═══ Data records ═══
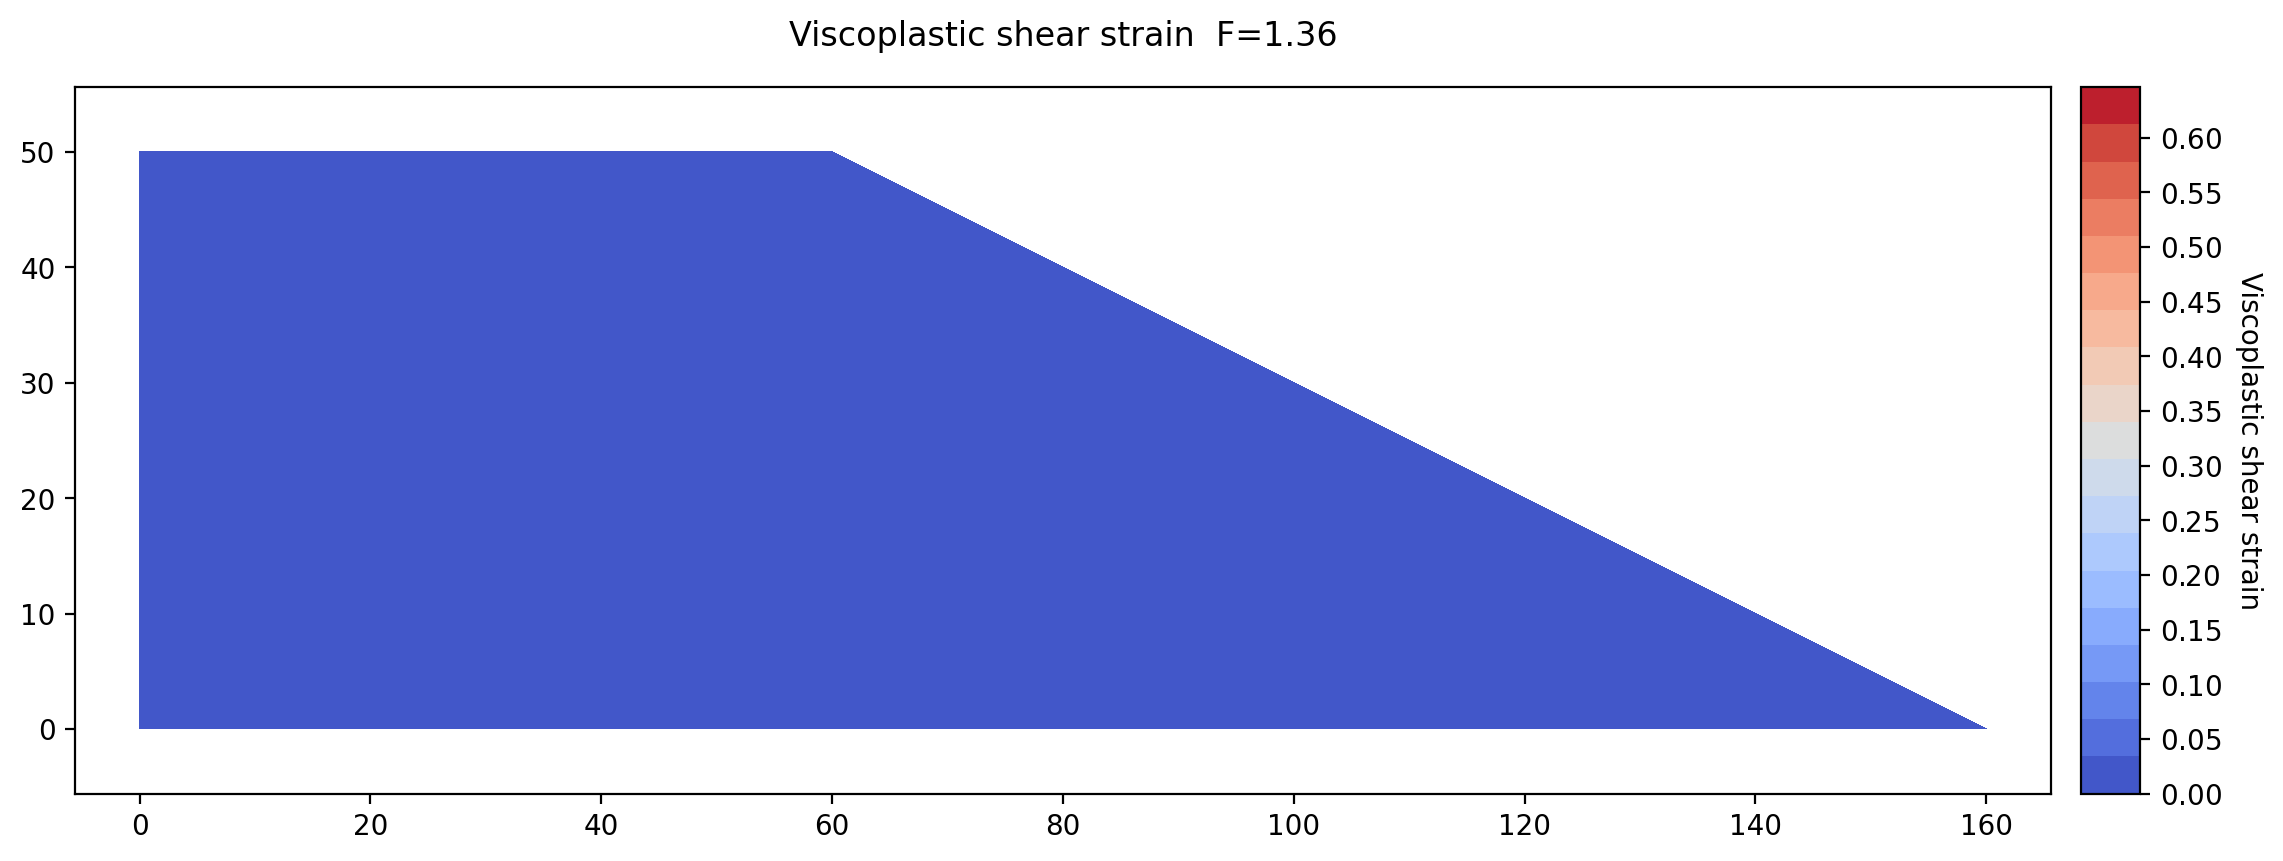
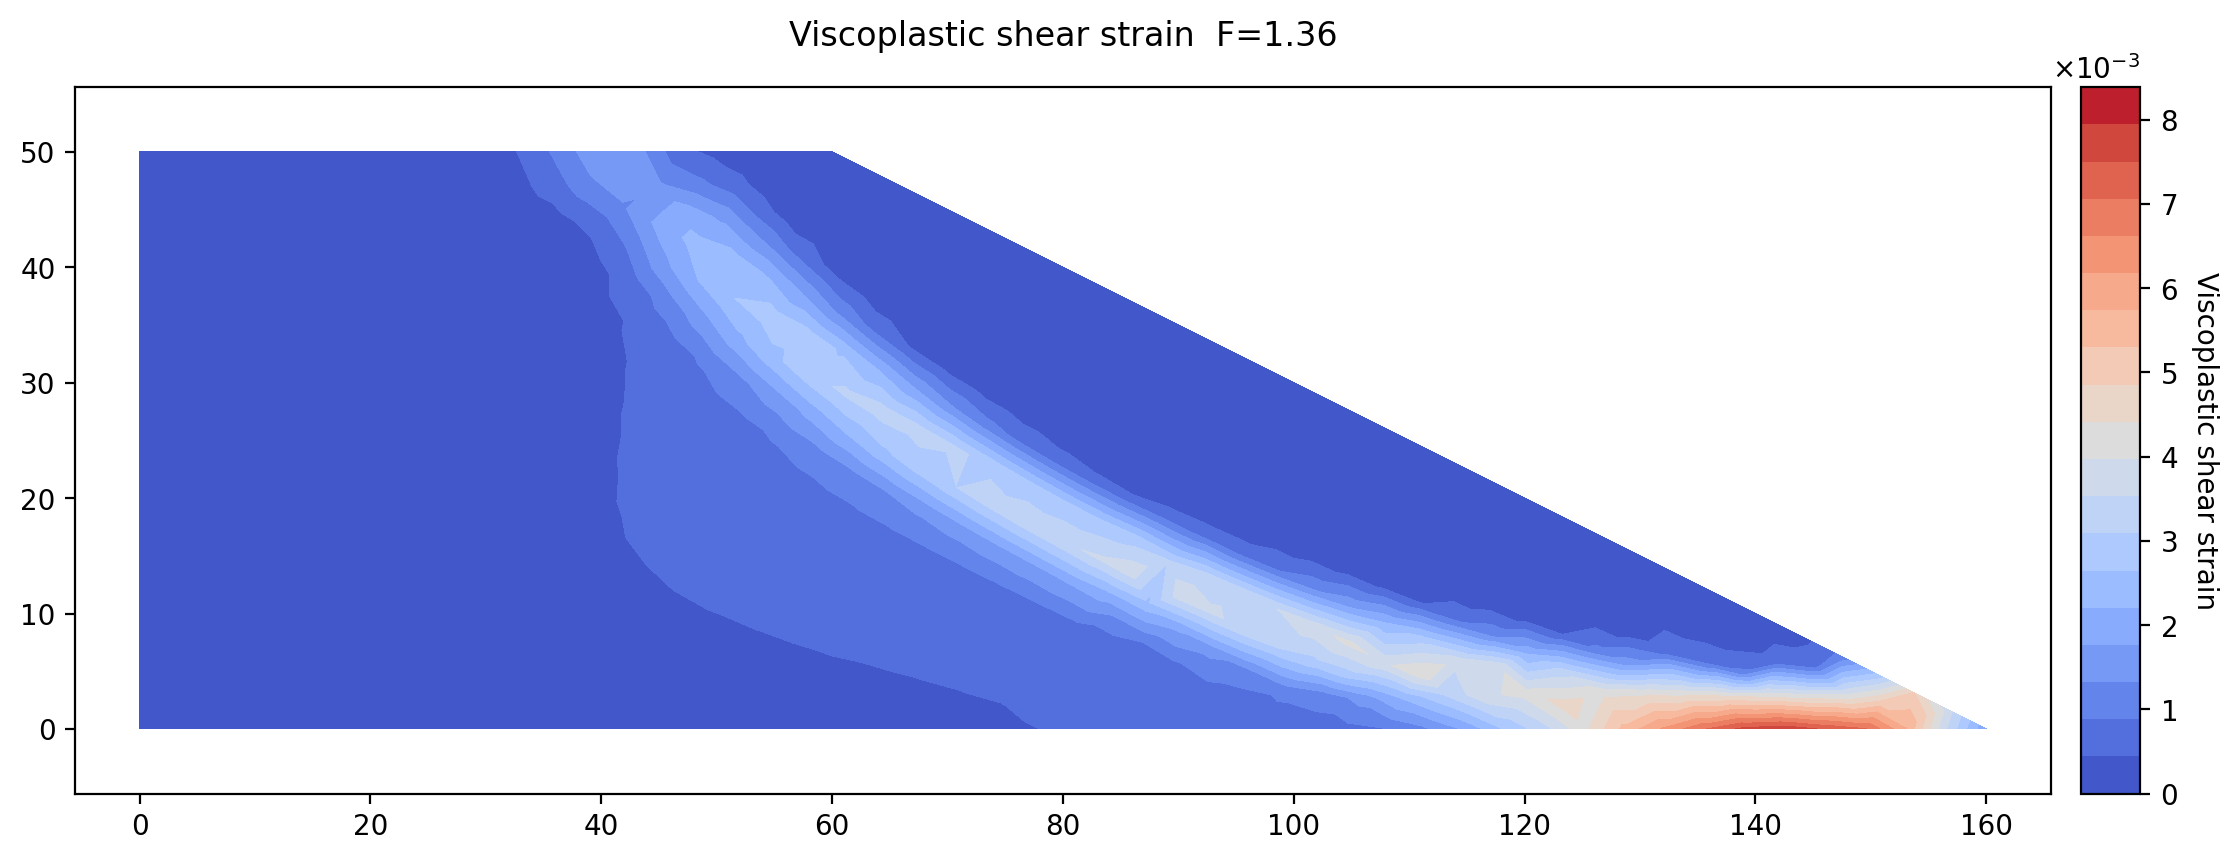
docs(tutorials): the converged panel draws itself the way Studio does
The shared-scale device produced a solid blue rectangle; the autoscaled
panel shows what it always had to say — the band already tracing the
crest-to-toe path at a color bar eighty times shorter than failure's.

Claude-Session: https://claude.ai/code/session_01XjjT2aBxw8gY7EFdpoUcpj

diff --git a/tools/make_tutorial_figures.py b/tools/make_tutorial_figures.py
@@ -4103,9 +4103,9 @@ def fem01_plots():
     and the captured collapse.  Every number the page quotes is on one of these
     lines.
 
-    The two-state pair is drawn on ONE color range, exaggeration and arrow scale
-    (``shared_panel_scales``), so the difference between the two pictures is the
-    difference between the states and not the difference between two autoscales.
+    Every results panel is drawn autoscaled, exactly as Studio draws it — the
+    converged state's figure matches the reader's screen, and the comparison
+    between the states is carried by the color bar ranges, not a shared scale.
     """
     import time
 
@@ -4199,21 +4199,17 @@ def fem01_plots():
                 fs=result["FS"], failure_solution=fail, field_state="failure")
 
     # The comparison the page's failure definition rests on: the same section at
-    # the last trial that reached equilibrium, beside the collapse. Only the
-    # converged panel is drawn here — ``fem01_shear_strain.png`` above IS the
-    # failed half, at the same color range, so drawing it twice would commit two
-    # identical files. The range, the exaggeration and the arrow length come from
-    # BOTH fields (shared_panel_scales), so a strain color means the same strain
-    # in the pair and the difference between the pictures is the difference
-    # between the states.
-    scales = shared_panel_scales(fem_data, [last, fail])
-    print("   shared      shear-strain range %s–%s · exaggeration %s · longest "
-          "arrow %s" % (scales["vmin"], scales["vmax"], scales["deform_scale"],
-                        scales["vector_max"]))
+    # the last trial that reached equilibrium. Autoscaled to its own range, the
+    # way Studio draws every field state — the reader's screen and this figure
+    # agree, and the eightyfold gap between the two states' color bar maxima is
+    # the comparison the page teaches.
+    own = shared_panel_scales(fem_data, [last])
+    both = shared_panel_scales(fem_data, [last, fail])
+    print("   ranges      converged shear strain %s–%s · at failure %s–%s"
+          % (own["vmin"], own["vmax"], both["vmin"], both["vmax"]))
     capture("fem01_shear_strain_converged.png", plot_fem_results, fem_data, last,
             plot_type="shear_strain", fs=result["FS"], failure_solution=fail,
-            field_state="converged", vmin=scales["vmin"], vmax=scales["vmax"],
-            vector_max=scales["vector_max"])
+            field_state="converged")
 
 
 GROUPS = {

diff --git a/docs/tutorials/fem01_strength_reduction.md b/docs/tutorials/fem01_strength_reduction.md
@@ -593,17 +593,16 @@ re-solves once at FS × 1.15 — the **Capture margin** on the dialog, 1.3633 ×
 develop the mechanism the figures show. The factor of safety, the bracket and
 the converged field are unaffected either way.
 
-The two states compare directly on **one scale**. The figure below is the
-converged state at *F* = 1.3594, drawn not on its own range but on the failure
-state's — 0 to 0.646, the same scale as the shear strain figure above — so the
-two panels can be read against each other:
+The figure below is the converged state at *F* = 1.3594, drawn the way Studio
+draws it, on its own range:
 
-![The converged state, drawn on the same color scale as the failed state above](images/fem01_shear_strain_converged.png){width=1000}
+![The converged state at F = 1.3594, scaled to its own strain range](images/fem01_shear_strain_converged.png){width=1000}
 
-On that scale the whole embankment sits uniformly in the bottom band, which is
-what an eightyfold difference in range looks like when it is drawn rather than
-tabulated. Below the critical factor the embankment barely strains; past it, the
-same soil develops a continuous band from crest to toe. The transition the
+The band is already there. The strain concentrates along the same crest-to-toe
+path the failed state develops, hot spot at the base near the toe and all — but
+the color bar tops out near 0.008 where the failed state's reached 0.646.
+Below the critical factor the embankment strains along the eventual surface and
+stops; past it, the same band runs away eightyfold. The transition the
 bisection spent nine solves locating is the transition between these two
 pictures.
═══
• **Assignment**
Restate the material word for word, minus pictures.

• **Expected output**
docs(tutorials): the converged panel draws itself the way Studio does
The shared-scale device produced a solid blue rectangle; the autoscaled
panel shows what it always had to say — the band already tracing the
crest-to-toe path at a color bar eighty times shorter than failure's.

Claude-Session: https://claude.ai/code/session_01XjjT2aBxw8gY7EFdpoUcpj

diff --git a/tools/make_tutorial_figures.py b/tools/make_tutorial_figures.py
@@ -4103,9 +4103,9 @@ def fem01_plots():
     and the captured collapse.  Every number the page quotes is on one of these
     lines.
 
-    The two-state pair is drawn on ONE color range, exaggeration and arrow scale
-    (``shared_panel_scales``), so the difference between the two pictures is the
-    difference between the states and not the difference between two autoscales.
+    Every results panel is drawn autoscaled, exactly as Studio draws it — the
+    converged state's figure matches the reader's screen, and the comparison
+    between the states is carried by the color bar ranges, not a shared scale.
     """
     import time
 
@@ -4199,21 +4199,17 @@ def fem01_plots():
                 fs=result["FS"], failure_solution=fail, field_state="failure")
 
     # The comparison the page's failure definition rests on: the same section at
-    # the last trial that reached equilibrium, beside the collapse. Only the
-    # converged panel is drawn here — ``fem01_shear_strain.png`` above IS the
-    # failed half, at the same color range, so drawing it twice would commit two
-    # identical files. The range, the exaggeration and the arrow length come from
-    # BOTH fields (shared_panel_scales), so a strain color means the same strain
-    # in the pair and the difference between the pictures is the difference
-    # between the states.
-    scales = shared_panel_scales(fem_data, [last, fail])
-    print("   shared      shear-strain range %s–%s · exaggeration %s · longest "
-          "arrow %s" % (scales["vmin"], scales["vmax"], scales["deform_scale"],
-                        scales["vector_max"]))
+    # the last trial that reached equilibrium. Autoscaled to its own range, the
+    # way Studio draws every field state — the reader's screen and this figure
+    # agree, and the eightyfold gap between the two states' color bar maxima is
+    # the comparison the page teaches.
+    own = shared_panel_scales(fem_data, [last])
+    both = shared_panel_scales(fem_data, [last, fail])
+    print("   ranges      converged shear strain %s–%s · at failure %s–%s"
+          % (own["vmin"], own["vmax"], both["vmin"], both["vmax"]))
     capture("fem01_shear_strain_converged.png", plot_fem_results, fem_data, last,
             plot_type="shear_strain", fs=result["FS"], failure_solution=fail,
-            field_state="converged", vmin=scales["vmin"], vmax=scales["vmax"],
-            vector_max=scales["vector_max"])
+            field_state="converged")
 
 
 GROUPS = {

diff --git a/docs/tutorials/fem01_strength_reduction.md b/docs/tutorials/fem01_strength_reduction.md
@@ -593,17 +593,16 @@ re-solves once at FS × 1.15 — the **Capture margin** on the dialog, 1.3633 ×
 develop the mechanism the figures show. The factor of safety, the bracket and
 the converged field are unaffected either way.
 
-The two states compare directly on **one scale**. The figure below is the
-converged state at *F* = 1.3594, drawn not on its own range but on the failure
-state's — 0 to 0.646, the same scale as the shear strain figure above — so the
-two panels can be read against each other:
+The figure below is the converged state at *F* = 1.3594, drawn the way Studio
+draws it, on its own range:
 
-![The converged state, drawn on the same color scale as the failed state above](images/fem01_shear_strain_converged.png){width=1000}
+![The converged state at F = 1.3594, scaled to its own strain range](images/fem01_shear_strain_converged.png){width=1000}
 
-On that scale the whole embankment sits uniformly in the bottom band, which is
-what an eightyfold difference in range looks like when it is drawn rather than
-tabulated. Below the critical factor the embankment barely strains; past it, the
-same soil develops a continuous band from crest to toe. The transition the
+The band is already there. The strain concentrates along the same crest-to-toe
+path the failed state develops, hot spot at the base near the toe and all — but
+the color bar tops out near 0.008 where the failed state's reached 0.646.
+Below the critical factor the embankment strains along the eventual surface and
+stops; past it, the same band runs away eightyfold. The transition the
 bisection spent nine solves locating is the transition between these two
 pictures.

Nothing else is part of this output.